Georgia Power fell farther behind last year on building two new nuclear reactors near Augusta, but the utility expects to catch up and complete the nearly $15 billion project on the same schedule it projected last year.

In an update to regulators Friday, Georgia Power also indicated that it expects the expansion to cost $14.8 billion, down from a year-ago projection of $15 billion.

The massive project, the nation’s first new nuclear construction in more than 30 years, will more than double the generating capacity of Plant Vogtle, from two nuclear reactors to four.

Despite the reduction in the total cost estimate and Georgia Power’s assurances that both reactors will still open by late 2018, the project is about 19 months behind the original timetable and several hundred million dollars over the original budget.

“It’s good news and bad news,” said Liz Coyle, with Georgia Watch. Coyle, acting executive director of the consumer advocacy group, said the project’s prospects haven’t worsened, but it remains over budget and behind schedule and will saddle Georgia’s customers with far more power generation capacity than the state needs.

Georgia Power argues the expanded nuclear plant will save customers billions of dollars over its 60-year life-span through lower fuel costs and other savings.

In Friday’s filing with the state Public Service Commission, Georgia Power said its contractors completed $389 million worth of construction last year. That was less than the $560 million worth of construction the utility had expected to complete.

But Georgia Power said it is making up lost time. The company partly credited “key leadership changes” after one of its contractors was acquired a year ago. Georgia Power said it has “seen overall improvement in the contractor’s transparency, cooperation and communication as well as execution with a focus on quality and schedule.”

Georgia Power and some of its contractors have been mired in lawsuits over $400 million in damages related to cost overruns and delays.

A Georgia Power official said the company it is completing work on the second new reactor more quickly than expected.

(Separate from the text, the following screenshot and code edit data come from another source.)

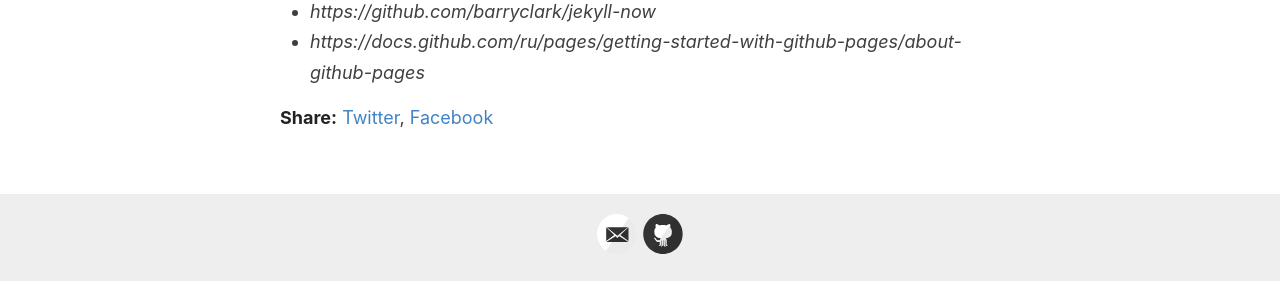
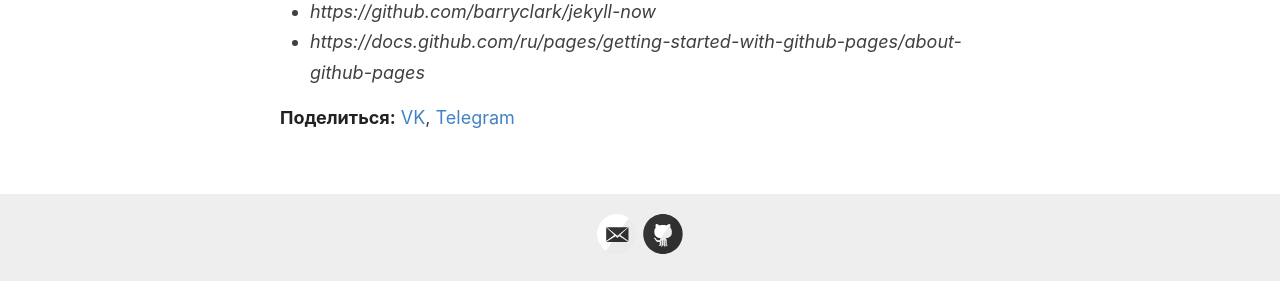
Before and after one commit to DMatveeva/dmatveeva.github.io, a Jekyll site: the page built from _posts/2023-07-19-How-to-create-blog.md, in a window 1280 px wide and 900 px high, scrolled down 4651 px. Shown: the part 616-897 px from the top of the window. Built offline with Jekyll 4.4.1, drawn with Linux system fonts in a browser that asks for light colours.

Commit message:
add share buttons

```diff
--- a/_layouts/post.html
+++ b/_layouts/post.html
@@ -28,7 +28,9 @@ layout: default
   </div>
 
   <div>
-    <p><span class="share-box">Share:</span> <a href="http://twitter.com/share?text={{ page.title }}&url={{site.url}}{{page.url}}" target="_blank">Twitter</a>, <a href="https://www.facebook.com/sharer.php?u={{site.url}}{{page.url}}" target="_blank">Facebook</a></p>
+    <p><span class="share-box">Поделиться:</span> <a
+            href="https://vk.com/share.php?url={{ page.title }}&url={{site.url}}{{page.url}}" target="_blank">VK</a>,
+      <a href="https://t.me/share/url?url={{site.url}}{{page.url}}" target="_blank">Telegram</a></p>
   </div>
 
   <!--<div class="date">
```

That is contributing to the downtick in cost estimates, as are savings from financing costs that are forecast to be about $91 million lower than previously projected.

That should allow the nuclear plant builders to catch up, said Buzz Miller, Georgia Power’s executive vice president of nuclear power development.

“It’s still a good deal, and getting better,” he said.

Friday’s filing also showed that since 2009, customers have paid $438 million through surcharges on their monthly bills — typically about $5-7 a month for the typical customer — to help finance the project.

The PSC approved starting the surcharges before work is done after Georgia Power argued they will ultimately save ratepayers hundreds of millions of dollars over the life of the power plant.